Parents need to know that the letters in this book describe incidents of bullying, including cyberbullying and gay bashing as well as conventional mean-girl behavior and schoolyard taunting, threats, and humiliation -- mostly verbal but some physical. The letters are heartfelt, candid, and loving as the writers of all ages draw from their own experiences of bullying -- as target, bully, or bystander -- to encourage Olivia, the bullied girl of the title, to have hope and not give up.
Is It Any Good?
This is a profound testament to compassion of the two teenage sisters who started the letter-writing campaign, the kindness of strangers, and a substantive expose of how hurtful bullying can be. Most striking are the letters from older people who clearly still feel the sting of of schoolyard harassment decades later. A foreword clearly and succinctly explains the different types of bullying, the psychological motivation behind the cruel behavior, and the roles of each person in the bullying dynamic: the target, the bully, and the bystander.
Did we miss something on diversity?

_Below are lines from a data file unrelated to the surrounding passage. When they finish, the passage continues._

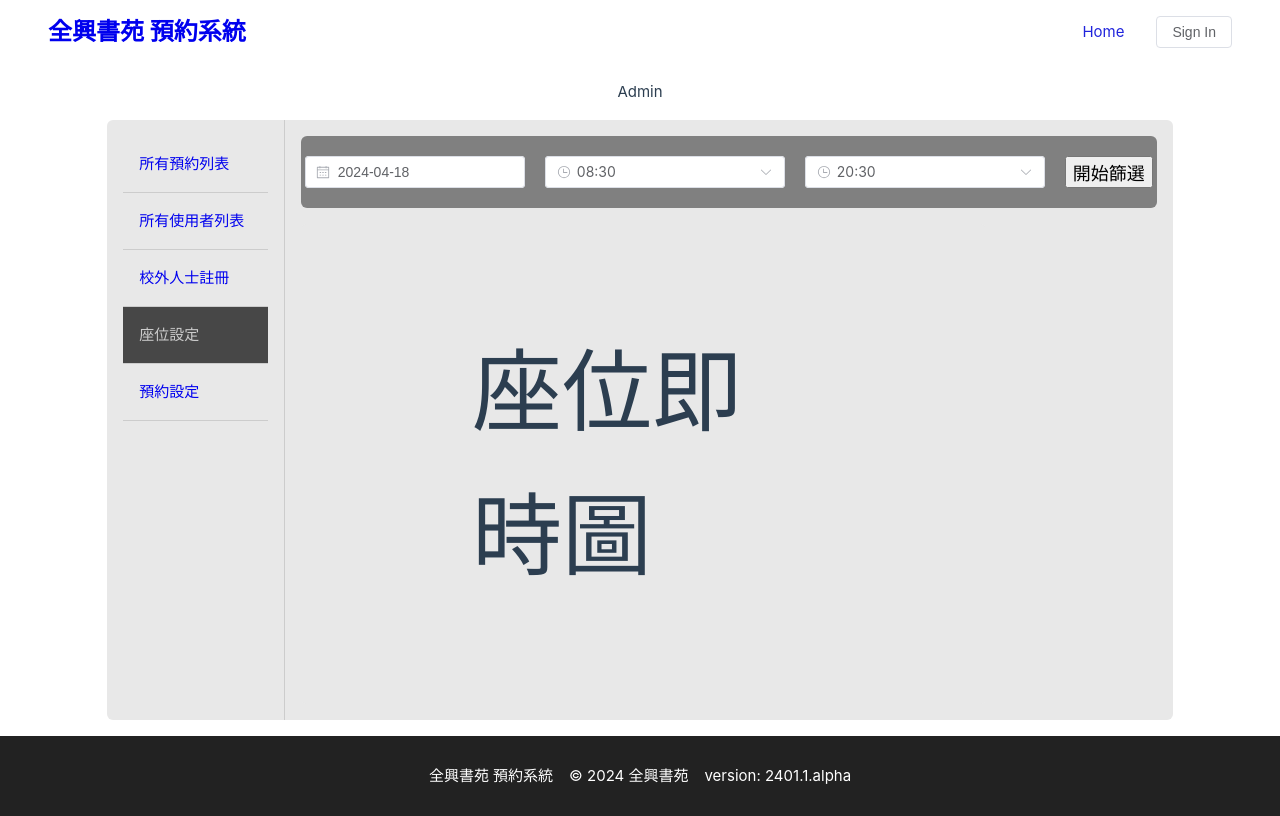
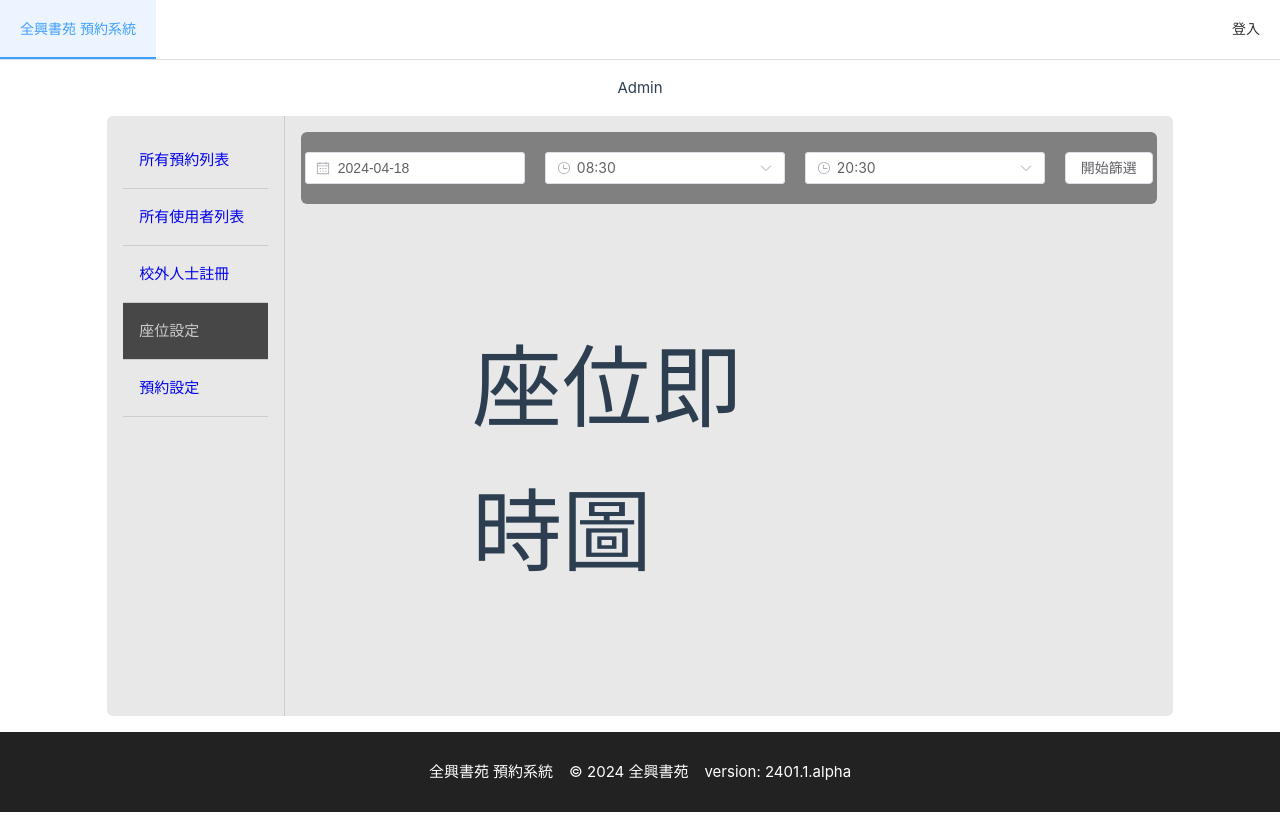
Before and after one commit to StudySpaceOptimizer/frontend, a Vue app: page /admin/seat in a window 1280 px wide. Built offline with nearby package versions, Linux system fonts and the light colour scheme; what vue-konva would draw is missing.

Commit message:
feat: update navbar, admin account, filter

```diff
--- a/src/components/SignInModal.vue
+++ b/src/components/SignInModal.vue
@@ -21,11 +21,11 @@ function signIn(): void {
 <template>
   <el-dialog v-model="accountStore.dialogStatus.signIn" title="登入" width="400" height="800">
     <el-form @submit.prevent="signIn" label-width="auto" style="max-width: 600px">
-      <el-form-item label="Email">
-        <el-input v-model="email" placeholder="請輸入Email" autofocus></el-input>
+      <el-form-item label="信箱">
+        <el-input v-model="email" placeholder="請輸入信箱" autofocus></el-input>
       </el-form-item>
 
-      <el-form-item label="Password">
+      <el-form-item label="密碼">
         <el-input
           type="password"
           v-model="password"
@@ -37,9 +37,9 @@ function signIn(): void {
     <template #footer>
       <div class="dialog-footer">
         <el-button @click="accountStore.toggleDialog('signUp')" text>
-          還沒有帳號？ Sign Up</el-button
+          還沒有帳號？ 註冊</el-button
         >
-        <el-button type="primary" @click="signIn" :loading="loading"> Sign In </el-button>
+        <el-button type="primary" @click="signIn" :loading="loading"> 登入 </el-button>
       </div>
     </template>
   </el-dialog>
--- a/src/components/TheFilter.vue
+++ b/src/components/TheFilter.vue
@@ -28,6 +28,7 @@ const show = defineProps({
 })
 
 const DateTimePicker = ref({
+  // TODO: if nowtime > endTime, date must be tomorrow
   date: new Date(),
   beginTime: '08:30',
   endTime: '20:30'
@@ -108,7 +109,7 @@ watchEffect(() => {
       <label for="username">使用者</label>
       <input v-model="filter.username" type="text" name="username" />
     </template>
-    <input type="submit" value="開始篩選" />
+    <el-button type="submit" style="margin: 0 10px;">開始篩選</el-button>
   </form>
 </template>
 
--- a/src/components/TheNavbar.vue
+++ b/src/components/TheNavbar.vue
@@ -1,112 +1,37 @@
 <script setup lang="ts">
+import { ref } from 'vue'
+
 import { useAccountStore } from '@/stores/account'
 
 const accountStore = useAccountStore()
+const activeIndex = ref('/')
 </script>
 
 <template>
-  <header>
-    <RouterLink to="/"><p>全興書苑 預約系統</p></RouterLink>
-    <div class="wrapper">
-      <nav>
-        <RouterLink to="/">Home</RouterLink>
-      </nav>
-    </div>
-    <div class="user">
-      <template v-if="accountStore.isSignIn">
-        <span class="toggle">Hi, {{ accountStore.userDisplayName }}</span>
-        <div class="dropdown">
-          <button @click="accountStore.signOut()">Sign Out</button>
-          <RouterLink to="/profile">Profile</RouterLink>
-          <RouterLink to="/admin">admin</RouterLink>
-        </div>
-      </template>
-      <template v-else>
-        <el-button @click="accountStore.toggleDialog('signIn')">Sign In</el-button>
-      </template>
-    </div>
-  </header>
+  <el-menu
+    :default-active="activeIndex"
+    class="el-menu-demo"
+    mode="horizontal"
+    router="true"
+    :ellipsis="false"
+  >
+    <el-menu-item index="/"> 全興書苑 預約系統 </el-menu-item>
+    <div class="flex-grow"></div>
+    <el-sub-menu index="" v-if="accountStore.isSignIn">
+      <template #title>Hi, {{ accountStore.userDisplayName }}</template>
+      <el-menu-item index="" @click="accountStore.signOut()">登出</el-menu-item>
+      <el-menu-item index="/profile?tabs=person">個人資料</el-menu-item>
+      <el-menu-item index="/profile?tabs=reservation">預約紀錄</el-menu-item>
+      <el-menu-item index="/admin" v-if="accountStore.adminRole !== 'non-admin'">
+        管理員介面
+      </el-menu-item>
+    </el-sub-menu>
+    <el-menu-item index="" v-else @click="accountStore.toggleDialog('signIn')"> 登入 </el-menu-item>
+  </el-menu>
 </template>
 
-<style scoped lang="scss">
-header {
-  display: flex;
-  height: 30px;
-  padding: 32px 48px;
-  align-items: center;
-}
-
-p {
-  font-size: 1.5rem;
-  font-weight: bold;
-  margin: 0;
-}
-
-a {
-  text-decoration: none;
-
-  &:visited {
-    color: var(--color-text);
-  }
-}
-
-.wrapper {
-  flex: 1;
-
-  nav {
-    display: flex;
-    justify-content: flex-end;
-
-    a {
-      margin: 0 1rem;
-      text-decoration: none;
-      color: #2024dc;
-    }
-  }
-}
-
-.dropdown {
-  position: absolute;
-  width: 120px;
-  top: 100%;
-  right: 0;
-  display: none;
-  flex-direction: column;
-  background-color: #fff;
-  border: 1px solid #ccc;
-  border-radius: 4px;
-  padding: 0.5rem 0;
-  box-shadow: 0 2px 4px rgba(0, 0, 0, 0.2);
-  z-index: 1;
-
-  button,
-  a {
-    padding: 0.5rem 1rem;
-    text-align: left;
-    text-decoration: none;
-    color: #2024dc;
-    border: none;
-    background-color: transparent;
-    cursor: pointer;
-
-    &:hover {
-      background-color: #eee;
-    }
-  }
-}
-
-.user {
-  position: relative;
-  margin-left: 1rem;
-
-  .toggle {
-    cursor: pointer;
-  }
-
-  &:hover {
-    .dropdown {
-      display: flex;
-    }
-  }
+<style>
+.flex-grow {
+  flex-grow: 1;
 }
 </style>
--- a/src/stores/account.ts
+++ b/src/stores/account.ts
@@ -11,6 +11,8 @@ export const useAccountStore = defineStore(
     const api = DependencyContainer.inject<API.User>(API.API_SERVICE.USER)
     const isSignIn = ref(false)
     const userDisplayName = ref('guest')
+    const userRole = ref('student')
+    const adminRole = ref('non-admin')
 
     const dialogStatus = reactive({
       signIn: false,
@@ -94,6 +96,8 @@ export const useAccountStore = defineStore(
       try {
         const userData = await api.getUsers(false)
         userDisplayName.value = userData[0].name ?? 'guest'
+        userRole.value = userData[0].userRole ?? 'student'
+        adminRole.value = userData[0].adminRole ?? 'non-admin'
         if (userData[0].name == undefined) {
           ElMessage.warning('可以到個人資料修改名稱')
         }
@@ -103,6 +107,7 @@ export const useAccountStore = defineStore(
     }
 
     watch(isSignIn, (newValue, oldValue) => {
+      // TODO: optimize
       if (oldValue === false && newValue === true) {
         getUserProfile()
       }
@@ -111,14 +116,17 @@ export const useAccountStore = defineStore(
     return {
       isSignIn,
       userDisplayName,
+      userRole,
+      adminRole,
+      dialogStatus,
+
       signIn,
       signOut,
       checkIsSignIn,
       studentSignUp,
       outsiderSignUp,
       toggleDialog,
-      getUserProfile,
-      dialogStatus
+      getUserProfile
     }
   },
   {
--- a/src/views/ProfileView.vue
+++ b/src/views/ProfileView.vue
@@ -1,5 +1,6 @@
 <script setup lang="ts">
 import { computed, onMounted, watch, ref, watchEffect } from 'vue'
+import { useRoute, useRouter } from 'vue-router'
 import { ElMessage, ElMessageBox, type FormInstance } from 'element-plus'
 
 import * as API from '@/api'
@@ -77,13 +78,14 @@ watchEffect(() => {
   getData(filterStore.getFilter('profile'))
 })
 
+const route = useRoute()
 const userApi = DependencyContainer.inject<API.User>(API.API_SERVICE.USER)
 
 const userProfile = ref<Model.UserData>()
 const isStudent = computed(() => userProfile.value?.userRole === 'student')
 let isGetedUserProfile = false
 const isUserProfileChange = ref(false)
-const _test_tabs = ref('reservation')
+const _test_tabs = ref(route.query.tabs)
 const updateProfileForm = ref<FormInstance>()
 const rules = {
   name: [
@@ -147,15 +149,20 @@ watch(
   },
   { deep: true }
 )
+
+const router = useRouter()
+watchEffect(() => {
+  _test_tabs.value = route.query.tabs ?? 'person'
+})
+
+watch(_test_tabs, () => {
+  router.push({ query: { tabs: _test_tabs.value } })
+})
 </script>
 
 <template>
   <el-tabs tab-position="top" class="profile-tabs" v-model="_test_tabs">
-    <el-tab-pane label="預約紀錄" name="reservation">
-      <TheFiliter />
-      <ListView :data="listViewData" />
-    </el-tab-pane>
-    <el-tab-pane label="個人資料" name="profile">
+    <el-tab-pane label="個人資料" name="person">
       <el-container class="profile-container">
         <el-form
           ref="updateProfileForm"
@@ -166,7 +173,7 @@ watch(
           :rules="rules"
         >
           <el-form-item label="Email">
-            <el-tooltip content="若需要修改電子信箱，請告知管理員" placement="topgit">
+            <el-tooltip content="若需要修改電子信箱，請告知管理員" placement="top">
               <el-input v-model="userProfile.email" disabled />
             </el-tooltip>
           </el-form-item>
@@ -191,6 +198,10 @@ watch(
         </el-form>
       </el-container>
     </el-tab-pane>
+    <el-tab-pane label="預約紀錄" name="reservation">
+      <TheFiliter />
+      <ListView :data="listViewData" />
+    </el-tab-pane>
   </el-tabs>
 </template>
 
```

Research shows a connection between kids' healthy self-esteem and positive portrayals in media. That's why we've added a new "Diverse Representations" section to our reviews that will be rolling out on an ongoing basis. You can help us help kids by suggesting a diversity update.